And if you find her poor, Ithaca won’t have fooled you. Wise as you will have become, so full of experience, you’ll have understood by then what these Ithacas mean.

5 Clues You May Need A Balance Check

Work-Life balance is something we hear about, even talk about, but it would seem we rarely achieve.  A popular belief is that we can proportion ourselves out in some measured way across all the demands of our life and work. That hasn’t been successful in my experience. It just doesn’t match reality for most of us.

The more we attempt to create silos or compartmentalize our various roles, the more we face conflicting priorities and ultimately, always feel like we are failing somewhere or someone. Quite frankly, it’s not a recipe for success on any level.

We are multi-dimensional beings, and that means that instead of creating unsustainable boundaries, we will be better served by creating an integrated view of who we are and the value we bring to our world.

Victor Hugo expressed it well when he said: “To put everything in balance is good, to put everything in harmony is better.”

Our lives are very much like an aircraft as it balances and levels itself during flight, continually adjusting its positioning to stay on course.

When we look at it from that perspective, certain clues will tell us if we need to make adjustments to remain on course.

Here are five checkpoints I invite you to consider:

  • The first one is the most important, and if this isn’t in check, there’s no reason to go further until it’s addressed. I learned this lesson from life and success mentor, Jim Rohn, and it is simply this: Wherever you are, be there. That’s my first check. If I’m working and thinking about something else, I’m not going to be effective. If I’m with friends and family but thinking about work, I’m not going to be engaged. I need to focus on the moment in order to course correct.
  • The second one is what I call my calendar check. When I review my plan for the week each Sunday, I check ALL of my current goals against my calendar. Where are my health goals showing up? My learning goals? My relationship goals? If all the parts of my life aren’t there, it’s time for tuning, rather like a flight plan before take-off. We need to know we’ve got everything working as required for a successful journey.
  • My third check-in is for a focus on my core value of personal growth. I want to ensure that I am growing across multiple disciplines. My growth needs to align with all of my goals and not just my profession. Whatever it is we seek, we also need to study. I found that I wanted to grow in my knowledge of finance and investment. But my development plan didn’t reflect that. Now there are books in my library on the subject. I also attend seminars and follow podcasts that are deepening my understanding.
  • The fourth checkpoint is related to the first one, but its importance merits further reflection, and that is relationships. Each week I check in with my inner circle and review where I’m growing and need to expand that circle.
  • The last point is less specific but matters a great deal, and it is this: Am I happy? Do I feel satisfied with how I am showing up in the world and the contribution I am making? We can get so busy with the demands of life we forget to enjoy life.

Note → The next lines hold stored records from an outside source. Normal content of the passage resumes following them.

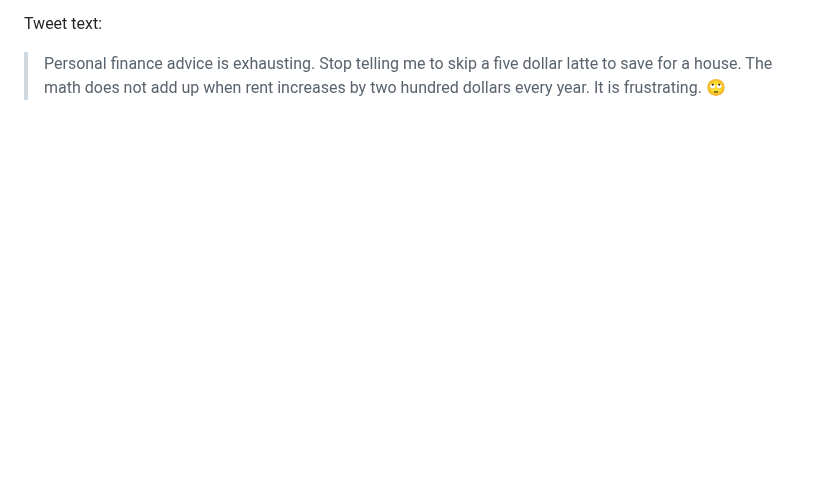
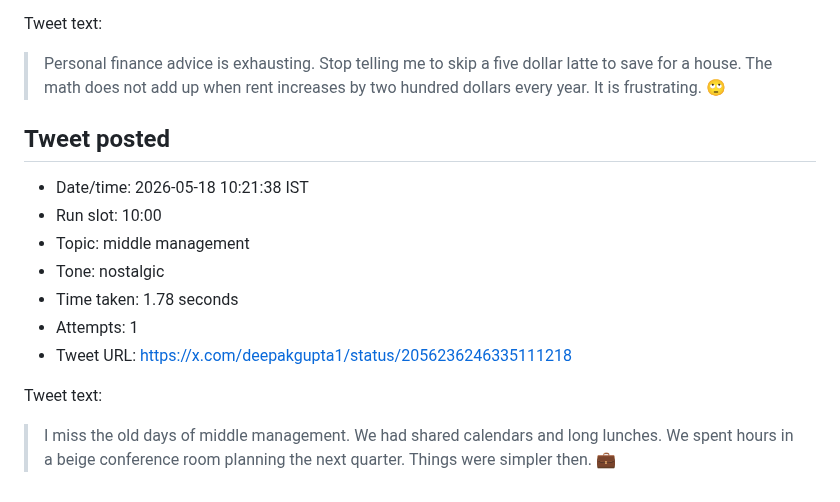
Before and after one commit to deepakkg/newspaper-foundry-bot, a Markdown page: tweet-history.md, the part around one of its changes. Rendered like a GitHub page; blank space fills up the shorter version.

Commit message:
Update tweet history

```diff
--- a/tweet-history.md
+++ b/tweet-history.md
@@ -145,3 +145,18 @@ Tweet text:
 > Personal finance advice is exhausting. Stop telling me to skip a five dollar latte to save for a house. The math does not add up when rent increases by two hundred dollars every year. It is frustrating. 🙄
 
 <!-- tweet-slot:2026-05-18:02:00 -->
+
+## Tweet posted
+
+- Date/time: 2026-05-18 10:21:38 IST
+- Run slot: 10:00
+- Topic: middle management
+- Tone: nostalgic
+- Time taken: 1.78 seconds
+- Attempts: 1
+- Tweet URL: https://x.com/deepakgupta1/status/2056236246335111218
+
+Tweet text:
+
+> I miss the old days of middle management. We had shared calendars and long lunches. We spent hours in a beige conference room planning the next quarter. Things were simpler then. 💼
+
```
Also changed, not shown: other parts of tweet-history.md (+1 -0 lines).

Five checkpoints – clues in each one for adjusting and calibrating how we are living our lives to ensure we are making our highest possible contribution in each moment.

These are disciplines of legacy and deserving of our attention. Balance? Perhaps not. Harmonized? Guarding that every day.

Live (harmonize) today like you want tomorrow to be. Live (harmonize) well.